The U.S. Security and Exchange Commission (SEC) has introduced a new role in the Division of Corporate Finance, stated on Monday’s press release. Valerie Szczepanik will be the first to fill in the position of “Senior Advisor for Digital Assets and Innovation”.
In the secure world more agents appears now to protect blockchain
Ms. Szczepanik, who has previously led the SEC Distributed Ledger Working Group, will moreover serve as Associate Director of the Division of Corporate Finance. As it is stated on the press release, in her new role she will "coordinate efforts across all SEC Divisions and Offices regarding the application of U.S. securities laws to emerging digital asset technologies and innovations, including initial coin offerings and cryptocurrencies."
"I am excited to take on this new role in support of the SEC's efforts to address digital assets and innovation as it carries out its mission to facilitate capital formation, promote fair, orderly, and efficient markets, and protect investors, particularly Main Street investors," Ms. Szczepanik commented.
The SEC has recently demonstrated the commitment to develop optimal regulations for cryptocurrencies. Established in 1934, SEC is an independent agency of the U.S. Federal Government, that is responsible for maintaining fair and orderly markets, protecting investors and enable capital formation. The division that is specialized in cryptocurrency regulations and the blockchain technology itself is the Distributed Ledger Technology Working Group.

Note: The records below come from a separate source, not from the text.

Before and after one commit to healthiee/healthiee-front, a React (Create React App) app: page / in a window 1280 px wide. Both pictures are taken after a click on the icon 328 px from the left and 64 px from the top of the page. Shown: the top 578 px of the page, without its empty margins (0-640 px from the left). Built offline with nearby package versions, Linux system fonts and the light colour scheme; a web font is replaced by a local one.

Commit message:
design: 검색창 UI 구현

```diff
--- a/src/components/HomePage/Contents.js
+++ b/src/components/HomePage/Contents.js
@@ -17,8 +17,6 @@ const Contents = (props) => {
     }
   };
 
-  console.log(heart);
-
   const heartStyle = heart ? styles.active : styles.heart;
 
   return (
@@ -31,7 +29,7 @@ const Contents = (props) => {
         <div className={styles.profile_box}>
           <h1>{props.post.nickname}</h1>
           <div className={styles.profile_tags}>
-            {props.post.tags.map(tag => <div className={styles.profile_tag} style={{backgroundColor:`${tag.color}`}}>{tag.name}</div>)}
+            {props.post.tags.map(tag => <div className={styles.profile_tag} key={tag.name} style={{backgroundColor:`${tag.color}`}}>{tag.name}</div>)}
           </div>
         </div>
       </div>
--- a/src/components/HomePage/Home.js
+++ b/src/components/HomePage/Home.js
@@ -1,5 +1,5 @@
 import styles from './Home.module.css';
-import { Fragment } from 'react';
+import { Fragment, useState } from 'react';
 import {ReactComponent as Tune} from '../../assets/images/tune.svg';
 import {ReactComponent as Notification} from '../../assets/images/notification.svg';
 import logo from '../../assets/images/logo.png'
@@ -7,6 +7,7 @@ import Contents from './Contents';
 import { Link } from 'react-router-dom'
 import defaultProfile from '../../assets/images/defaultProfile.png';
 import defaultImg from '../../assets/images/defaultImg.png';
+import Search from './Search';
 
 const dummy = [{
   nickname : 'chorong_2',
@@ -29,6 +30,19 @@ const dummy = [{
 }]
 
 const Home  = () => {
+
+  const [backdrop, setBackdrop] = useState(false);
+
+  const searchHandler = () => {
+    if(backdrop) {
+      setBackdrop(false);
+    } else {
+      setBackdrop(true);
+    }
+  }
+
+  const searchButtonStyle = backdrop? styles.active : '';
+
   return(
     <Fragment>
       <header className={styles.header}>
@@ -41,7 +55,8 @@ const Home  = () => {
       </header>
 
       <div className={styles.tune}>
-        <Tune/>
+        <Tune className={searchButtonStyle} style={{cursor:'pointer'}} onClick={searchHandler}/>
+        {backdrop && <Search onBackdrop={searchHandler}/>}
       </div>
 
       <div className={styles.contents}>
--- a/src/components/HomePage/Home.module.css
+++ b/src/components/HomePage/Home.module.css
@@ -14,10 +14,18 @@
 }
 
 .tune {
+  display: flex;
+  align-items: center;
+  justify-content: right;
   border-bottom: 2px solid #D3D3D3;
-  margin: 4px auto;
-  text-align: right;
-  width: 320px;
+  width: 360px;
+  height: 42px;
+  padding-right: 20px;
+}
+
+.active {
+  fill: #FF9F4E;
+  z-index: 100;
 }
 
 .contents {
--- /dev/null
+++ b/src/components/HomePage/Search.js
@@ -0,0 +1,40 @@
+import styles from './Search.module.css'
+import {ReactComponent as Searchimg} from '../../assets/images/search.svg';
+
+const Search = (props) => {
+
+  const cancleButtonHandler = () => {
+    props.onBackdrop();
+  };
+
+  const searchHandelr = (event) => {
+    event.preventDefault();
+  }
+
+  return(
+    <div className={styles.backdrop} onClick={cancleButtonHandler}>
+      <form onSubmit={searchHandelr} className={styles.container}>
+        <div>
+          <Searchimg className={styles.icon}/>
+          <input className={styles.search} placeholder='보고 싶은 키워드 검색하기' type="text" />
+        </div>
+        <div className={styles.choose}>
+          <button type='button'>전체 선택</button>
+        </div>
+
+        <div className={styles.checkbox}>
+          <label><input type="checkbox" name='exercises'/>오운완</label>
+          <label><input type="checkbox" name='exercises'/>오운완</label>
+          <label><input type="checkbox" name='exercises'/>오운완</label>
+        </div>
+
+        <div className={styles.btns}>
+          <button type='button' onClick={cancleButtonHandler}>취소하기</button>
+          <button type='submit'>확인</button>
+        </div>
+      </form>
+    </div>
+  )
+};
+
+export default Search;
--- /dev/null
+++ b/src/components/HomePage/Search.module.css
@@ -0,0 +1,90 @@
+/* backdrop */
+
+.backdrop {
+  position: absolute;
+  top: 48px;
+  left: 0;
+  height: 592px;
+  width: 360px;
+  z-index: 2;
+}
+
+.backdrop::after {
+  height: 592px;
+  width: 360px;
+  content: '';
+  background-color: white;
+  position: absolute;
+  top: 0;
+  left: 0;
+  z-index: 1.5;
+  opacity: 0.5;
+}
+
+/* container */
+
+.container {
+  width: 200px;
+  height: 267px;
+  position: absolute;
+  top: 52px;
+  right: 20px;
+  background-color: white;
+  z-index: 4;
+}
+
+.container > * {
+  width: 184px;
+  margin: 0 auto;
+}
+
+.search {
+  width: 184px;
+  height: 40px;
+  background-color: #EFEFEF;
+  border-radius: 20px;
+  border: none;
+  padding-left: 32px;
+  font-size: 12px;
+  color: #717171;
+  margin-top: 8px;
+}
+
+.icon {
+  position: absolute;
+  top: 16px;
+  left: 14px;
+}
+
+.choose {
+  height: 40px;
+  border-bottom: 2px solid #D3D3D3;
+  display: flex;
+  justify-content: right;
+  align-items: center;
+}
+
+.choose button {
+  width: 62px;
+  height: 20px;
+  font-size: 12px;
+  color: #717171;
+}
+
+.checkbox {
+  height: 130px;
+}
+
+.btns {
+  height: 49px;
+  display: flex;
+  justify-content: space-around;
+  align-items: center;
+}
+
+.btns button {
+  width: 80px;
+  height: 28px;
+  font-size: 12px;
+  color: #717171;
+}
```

Probably the first time when SEC officially referred token to a security one was their statement on the DAO hack investigation on July 25, 2017. “The SEC's Report of Investigation found that tokens offered and sold by a "virtual" organization known as "The DAO" were securities and therefore subject to the federal securities laws,” stated in the press release. Now an equal division of SEC is working on cryptocurrency regulations and studying the technology. As we wrote earlier, SEC recently launched faked ICO and called it HoweyCoin, referring to the Howey Test that verifies if an asset is a security. The goal was to point out the markers of fraudulent token sales.